Rather than focusing only on the physical world, however, Borowicz also concerns herself with human nature. She compares the human experience with that of animals in “All Hallows’ Eve” to illuminate the ways in which we have lost touch with our more primal side: “[…] our eyes got used to looking / at fire, you say, and we were tamed.” This tendency to reflect on our bridled existence crops up a few times throughout the collection, often in ways that read as specific but feel universal. A shining example is “Closer,” in which a good description, however brief, of the preparations one must make for impending disasters has the potential to speak to those facing cancer, divorce, job loss, or any other roadblock.
Some of the best moments in The Bees Are Waiting have less to do with humans on the whole and more with that subspecies known as Writer. “Black Earth” is perfect insomuch as it gives voice to every writer’s wish: to take the world and rearrange it as he or she sees fit and “A Small Notebook” discusses the loneliness and solitary nature of a writer’s life. Tangentially related is “Paradise Farms,” a fine example of obsession. This is a poem that could stand in for any infatuation: the urge to create (by writing, painting, and so on), the need to nurture, et cetera. Similarly, “The Noodle Maker’s Shop” is a one-track mind showcased in thirteen lines: the way we can bury ourselves in something so completely that no one else can see into our lives, an idea everyone can appreciate whether they make noodles or not. This, then, is a great strength of Borowicz’s: tuning her instrument finely but not so much that each reader is unable to connect to the words on the page.
If Borowicz fails at all, it is in her choices to eschew punctuation in certain poems. Although this strategy works well in “The Weather Is Still Here,” where the speaker is rushing to say something she does not want to say and is eager to change the subject, on the whole, it is an unwelcome poetic tic for this reader. Of course, it is an old-fashioned preference, but in some cases, I believe the work suffers when thoughts are not fully separated.

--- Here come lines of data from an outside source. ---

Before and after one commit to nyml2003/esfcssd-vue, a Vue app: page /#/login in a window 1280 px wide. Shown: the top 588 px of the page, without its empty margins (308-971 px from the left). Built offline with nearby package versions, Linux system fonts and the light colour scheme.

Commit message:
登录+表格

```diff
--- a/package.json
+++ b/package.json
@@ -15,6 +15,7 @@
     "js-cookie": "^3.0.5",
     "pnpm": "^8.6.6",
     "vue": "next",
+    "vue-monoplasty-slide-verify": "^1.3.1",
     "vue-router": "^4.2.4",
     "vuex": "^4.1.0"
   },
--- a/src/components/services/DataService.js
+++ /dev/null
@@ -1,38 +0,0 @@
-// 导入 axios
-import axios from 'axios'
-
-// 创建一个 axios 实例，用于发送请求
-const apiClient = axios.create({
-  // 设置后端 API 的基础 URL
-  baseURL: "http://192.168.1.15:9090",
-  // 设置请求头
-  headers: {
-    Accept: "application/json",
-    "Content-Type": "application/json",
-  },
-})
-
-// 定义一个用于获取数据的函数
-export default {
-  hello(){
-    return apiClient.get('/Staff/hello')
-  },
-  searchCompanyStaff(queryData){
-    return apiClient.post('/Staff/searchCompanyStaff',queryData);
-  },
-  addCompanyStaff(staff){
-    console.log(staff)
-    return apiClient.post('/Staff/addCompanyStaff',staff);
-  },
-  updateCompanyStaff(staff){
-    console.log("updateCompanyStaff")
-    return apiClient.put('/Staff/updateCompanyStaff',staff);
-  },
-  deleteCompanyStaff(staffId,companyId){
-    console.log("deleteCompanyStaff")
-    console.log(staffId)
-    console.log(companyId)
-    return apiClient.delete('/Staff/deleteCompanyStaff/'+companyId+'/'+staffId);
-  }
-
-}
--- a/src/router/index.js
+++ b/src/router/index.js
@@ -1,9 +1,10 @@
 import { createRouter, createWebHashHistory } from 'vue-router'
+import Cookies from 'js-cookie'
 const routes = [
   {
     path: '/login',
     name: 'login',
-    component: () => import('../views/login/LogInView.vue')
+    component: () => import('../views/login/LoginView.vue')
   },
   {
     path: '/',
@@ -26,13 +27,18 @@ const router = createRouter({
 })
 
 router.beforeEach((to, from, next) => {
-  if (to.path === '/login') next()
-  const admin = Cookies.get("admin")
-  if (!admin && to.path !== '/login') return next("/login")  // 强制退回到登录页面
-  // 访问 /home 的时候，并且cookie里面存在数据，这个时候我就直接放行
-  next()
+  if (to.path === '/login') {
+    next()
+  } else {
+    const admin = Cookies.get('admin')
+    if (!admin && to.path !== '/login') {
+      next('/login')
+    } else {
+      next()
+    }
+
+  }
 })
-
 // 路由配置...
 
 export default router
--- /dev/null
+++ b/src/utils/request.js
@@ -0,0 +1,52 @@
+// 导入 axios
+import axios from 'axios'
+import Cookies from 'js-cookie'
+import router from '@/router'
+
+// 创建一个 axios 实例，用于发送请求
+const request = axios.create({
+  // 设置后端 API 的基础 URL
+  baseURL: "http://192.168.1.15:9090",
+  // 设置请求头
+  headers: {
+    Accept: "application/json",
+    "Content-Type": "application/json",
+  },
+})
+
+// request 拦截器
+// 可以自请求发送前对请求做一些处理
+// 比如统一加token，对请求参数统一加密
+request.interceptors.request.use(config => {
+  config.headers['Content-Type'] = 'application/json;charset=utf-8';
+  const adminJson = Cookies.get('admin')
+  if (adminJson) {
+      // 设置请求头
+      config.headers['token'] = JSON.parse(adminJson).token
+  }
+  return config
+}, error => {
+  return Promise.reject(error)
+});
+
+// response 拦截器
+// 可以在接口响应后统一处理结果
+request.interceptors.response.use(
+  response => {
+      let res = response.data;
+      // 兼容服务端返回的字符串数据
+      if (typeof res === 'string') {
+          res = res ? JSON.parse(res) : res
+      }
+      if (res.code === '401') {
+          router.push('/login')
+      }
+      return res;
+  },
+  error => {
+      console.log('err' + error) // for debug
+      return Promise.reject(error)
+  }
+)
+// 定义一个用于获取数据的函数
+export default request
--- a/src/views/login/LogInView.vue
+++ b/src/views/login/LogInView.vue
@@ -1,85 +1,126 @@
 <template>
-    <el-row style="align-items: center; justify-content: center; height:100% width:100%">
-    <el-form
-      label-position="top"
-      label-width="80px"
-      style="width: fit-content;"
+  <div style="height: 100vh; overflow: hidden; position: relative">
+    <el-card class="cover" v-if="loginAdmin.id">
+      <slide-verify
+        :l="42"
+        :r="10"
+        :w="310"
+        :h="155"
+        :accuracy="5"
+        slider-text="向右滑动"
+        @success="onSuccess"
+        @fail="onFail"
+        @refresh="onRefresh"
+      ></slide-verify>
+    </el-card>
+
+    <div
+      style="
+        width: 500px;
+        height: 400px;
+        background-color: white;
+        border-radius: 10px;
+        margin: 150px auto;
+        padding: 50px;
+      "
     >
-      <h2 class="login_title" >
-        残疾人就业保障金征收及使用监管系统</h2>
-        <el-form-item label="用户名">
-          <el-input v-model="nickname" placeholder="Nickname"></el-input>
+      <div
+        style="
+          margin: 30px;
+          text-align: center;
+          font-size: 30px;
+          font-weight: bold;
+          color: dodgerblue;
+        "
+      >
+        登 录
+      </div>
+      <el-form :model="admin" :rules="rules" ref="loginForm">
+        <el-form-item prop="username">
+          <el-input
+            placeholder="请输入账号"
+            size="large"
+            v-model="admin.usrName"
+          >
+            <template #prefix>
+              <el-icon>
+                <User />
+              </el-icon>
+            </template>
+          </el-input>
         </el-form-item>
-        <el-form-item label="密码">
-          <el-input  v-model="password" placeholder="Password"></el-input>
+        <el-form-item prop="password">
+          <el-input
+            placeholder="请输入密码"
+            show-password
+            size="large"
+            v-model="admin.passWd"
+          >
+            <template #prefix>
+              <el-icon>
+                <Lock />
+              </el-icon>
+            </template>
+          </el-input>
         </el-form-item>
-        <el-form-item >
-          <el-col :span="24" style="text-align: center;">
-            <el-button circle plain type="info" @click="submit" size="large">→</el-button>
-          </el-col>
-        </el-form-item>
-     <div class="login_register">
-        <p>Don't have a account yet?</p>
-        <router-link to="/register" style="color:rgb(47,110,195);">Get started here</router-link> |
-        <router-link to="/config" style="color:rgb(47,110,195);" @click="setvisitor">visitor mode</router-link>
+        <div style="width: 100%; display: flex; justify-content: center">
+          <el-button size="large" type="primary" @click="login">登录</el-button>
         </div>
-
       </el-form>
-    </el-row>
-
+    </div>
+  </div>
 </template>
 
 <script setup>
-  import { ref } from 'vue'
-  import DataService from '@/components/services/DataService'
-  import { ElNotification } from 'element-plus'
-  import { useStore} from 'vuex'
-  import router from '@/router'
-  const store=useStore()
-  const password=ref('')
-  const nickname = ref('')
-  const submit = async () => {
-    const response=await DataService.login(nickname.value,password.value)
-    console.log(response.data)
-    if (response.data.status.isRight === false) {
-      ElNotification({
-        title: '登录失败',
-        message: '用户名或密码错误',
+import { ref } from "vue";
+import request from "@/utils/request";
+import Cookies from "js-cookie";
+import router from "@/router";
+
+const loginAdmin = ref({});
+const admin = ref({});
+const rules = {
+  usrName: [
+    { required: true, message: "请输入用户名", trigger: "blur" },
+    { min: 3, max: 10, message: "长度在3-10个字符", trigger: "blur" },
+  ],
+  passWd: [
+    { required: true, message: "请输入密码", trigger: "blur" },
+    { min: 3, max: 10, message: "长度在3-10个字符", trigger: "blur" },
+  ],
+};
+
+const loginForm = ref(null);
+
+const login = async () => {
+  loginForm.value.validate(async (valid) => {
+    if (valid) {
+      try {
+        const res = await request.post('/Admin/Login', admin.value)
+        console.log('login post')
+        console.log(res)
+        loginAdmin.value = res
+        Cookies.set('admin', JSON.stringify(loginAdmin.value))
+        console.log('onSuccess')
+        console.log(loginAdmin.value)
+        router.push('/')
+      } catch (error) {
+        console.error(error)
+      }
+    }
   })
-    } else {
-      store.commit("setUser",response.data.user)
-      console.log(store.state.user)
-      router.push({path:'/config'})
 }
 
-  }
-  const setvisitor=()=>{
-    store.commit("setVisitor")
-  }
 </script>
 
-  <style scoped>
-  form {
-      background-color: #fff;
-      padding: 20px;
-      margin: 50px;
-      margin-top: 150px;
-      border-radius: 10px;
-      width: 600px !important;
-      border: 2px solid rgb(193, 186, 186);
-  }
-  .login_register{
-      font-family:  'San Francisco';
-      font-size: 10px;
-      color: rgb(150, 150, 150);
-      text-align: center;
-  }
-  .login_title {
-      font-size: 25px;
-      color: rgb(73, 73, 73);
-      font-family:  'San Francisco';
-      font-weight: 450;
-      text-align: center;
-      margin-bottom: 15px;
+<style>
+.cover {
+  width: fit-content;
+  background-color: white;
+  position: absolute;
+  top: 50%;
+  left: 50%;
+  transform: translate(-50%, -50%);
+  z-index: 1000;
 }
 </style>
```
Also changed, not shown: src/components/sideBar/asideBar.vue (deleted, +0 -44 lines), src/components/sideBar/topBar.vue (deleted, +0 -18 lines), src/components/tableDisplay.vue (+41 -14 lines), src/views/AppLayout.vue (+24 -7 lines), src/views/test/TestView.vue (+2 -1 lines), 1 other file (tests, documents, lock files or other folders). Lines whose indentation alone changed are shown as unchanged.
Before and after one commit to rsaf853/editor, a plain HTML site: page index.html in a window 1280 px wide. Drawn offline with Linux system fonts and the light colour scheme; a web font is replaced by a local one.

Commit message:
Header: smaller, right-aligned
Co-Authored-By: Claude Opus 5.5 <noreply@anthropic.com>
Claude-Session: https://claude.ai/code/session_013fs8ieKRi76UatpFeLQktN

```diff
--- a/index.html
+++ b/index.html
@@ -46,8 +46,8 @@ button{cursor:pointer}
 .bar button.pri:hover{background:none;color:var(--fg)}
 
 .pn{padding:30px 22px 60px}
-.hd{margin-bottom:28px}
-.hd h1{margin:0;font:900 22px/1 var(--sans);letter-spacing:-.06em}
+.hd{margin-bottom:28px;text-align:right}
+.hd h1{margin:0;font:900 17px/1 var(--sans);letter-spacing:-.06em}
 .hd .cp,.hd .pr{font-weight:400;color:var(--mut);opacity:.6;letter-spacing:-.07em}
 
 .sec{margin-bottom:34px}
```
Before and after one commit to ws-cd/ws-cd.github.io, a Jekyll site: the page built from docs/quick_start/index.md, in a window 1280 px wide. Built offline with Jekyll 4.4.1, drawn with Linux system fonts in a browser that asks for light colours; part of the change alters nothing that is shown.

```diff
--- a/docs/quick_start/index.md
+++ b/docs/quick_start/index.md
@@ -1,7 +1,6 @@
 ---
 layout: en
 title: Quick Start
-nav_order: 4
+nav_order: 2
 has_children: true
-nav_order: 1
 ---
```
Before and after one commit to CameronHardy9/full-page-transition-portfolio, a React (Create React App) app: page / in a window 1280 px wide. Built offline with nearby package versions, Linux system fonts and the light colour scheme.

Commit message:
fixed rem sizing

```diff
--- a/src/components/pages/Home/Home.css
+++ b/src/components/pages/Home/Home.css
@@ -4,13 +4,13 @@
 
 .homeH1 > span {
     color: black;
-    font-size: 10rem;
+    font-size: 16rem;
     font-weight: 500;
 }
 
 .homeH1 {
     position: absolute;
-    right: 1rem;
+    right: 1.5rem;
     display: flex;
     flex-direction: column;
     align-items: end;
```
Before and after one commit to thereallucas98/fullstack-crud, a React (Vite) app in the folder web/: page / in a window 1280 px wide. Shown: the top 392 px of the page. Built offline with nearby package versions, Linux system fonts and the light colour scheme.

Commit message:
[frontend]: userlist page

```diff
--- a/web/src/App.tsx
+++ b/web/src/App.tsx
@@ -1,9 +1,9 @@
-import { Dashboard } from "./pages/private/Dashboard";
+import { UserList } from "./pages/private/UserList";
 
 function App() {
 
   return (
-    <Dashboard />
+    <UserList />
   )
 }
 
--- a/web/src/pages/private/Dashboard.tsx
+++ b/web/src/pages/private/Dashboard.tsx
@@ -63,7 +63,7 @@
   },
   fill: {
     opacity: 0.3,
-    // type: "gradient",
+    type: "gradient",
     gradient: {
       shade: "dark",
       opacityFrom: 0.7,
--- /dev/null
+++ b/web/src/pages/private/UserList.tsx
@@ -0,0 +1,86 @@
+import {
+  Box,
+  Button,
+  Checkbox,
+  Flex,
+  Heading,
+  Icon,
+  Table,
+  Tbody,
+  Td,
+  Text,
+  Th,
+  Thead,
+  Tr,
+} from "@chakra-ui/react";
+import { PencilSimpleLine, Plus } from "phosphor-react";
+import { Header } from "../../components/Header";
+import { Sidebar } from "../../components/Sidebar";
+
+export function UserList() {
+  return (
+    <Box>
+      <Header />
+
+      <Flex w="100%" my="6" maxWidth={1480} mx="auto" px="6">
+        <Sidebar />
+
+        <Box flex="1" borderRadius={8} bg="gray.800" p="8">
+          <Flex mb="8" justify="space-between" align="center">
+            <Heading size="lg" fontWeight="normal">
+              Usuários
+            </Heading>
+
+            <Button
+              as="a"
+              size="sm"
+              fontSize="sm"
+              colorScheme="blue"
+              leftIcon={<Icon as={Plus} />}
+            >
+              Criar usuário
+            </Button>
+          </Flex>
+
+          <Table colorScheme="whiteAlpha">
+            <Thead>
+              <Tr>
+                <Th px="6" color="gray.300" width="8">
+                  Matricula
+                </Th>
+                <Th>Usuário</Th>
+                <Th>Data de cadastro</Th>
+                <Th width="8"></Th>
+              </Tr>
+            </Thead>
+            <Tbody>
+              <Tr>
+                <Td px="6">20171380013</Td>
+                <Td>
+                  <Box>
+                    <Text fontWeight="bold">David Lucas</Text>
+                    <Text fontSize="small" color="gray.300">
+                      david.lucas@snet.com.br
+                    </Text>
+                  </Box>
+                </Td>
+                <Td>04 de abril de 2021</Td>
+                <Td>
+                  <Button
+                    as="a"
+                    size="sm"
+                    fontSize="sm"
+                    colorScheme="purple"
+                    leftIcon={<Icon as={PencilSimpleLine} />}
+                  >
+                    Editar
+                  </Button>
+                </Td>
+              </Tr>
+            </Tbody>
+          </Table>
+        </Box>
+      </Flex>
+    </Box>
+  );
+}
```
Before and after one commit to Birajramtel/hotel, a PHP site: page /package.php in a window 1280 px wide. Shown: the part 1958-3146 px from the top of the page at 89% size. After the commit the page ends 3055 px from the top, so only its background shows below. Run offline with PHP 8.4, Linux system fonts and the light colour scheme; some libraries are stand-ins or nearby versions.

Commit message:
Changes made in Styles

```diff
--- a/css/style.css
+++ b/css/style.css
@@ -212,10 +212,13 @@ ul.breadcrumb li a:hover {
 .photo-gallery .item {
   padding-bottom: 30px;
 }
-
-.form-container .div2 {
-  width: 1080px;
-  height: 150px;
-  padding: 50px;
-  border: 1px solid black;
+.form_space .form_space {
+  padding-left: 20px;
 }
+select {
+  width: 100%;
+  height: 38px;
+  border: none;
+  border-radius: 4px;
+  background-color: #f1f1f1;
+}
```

Otherwise, The Bees Are Waiting is an admirable collection. Consider reading these poems when you rise from bed, because, as Borowicz writes,” “In the cool morning air / they could afford to be fierce.”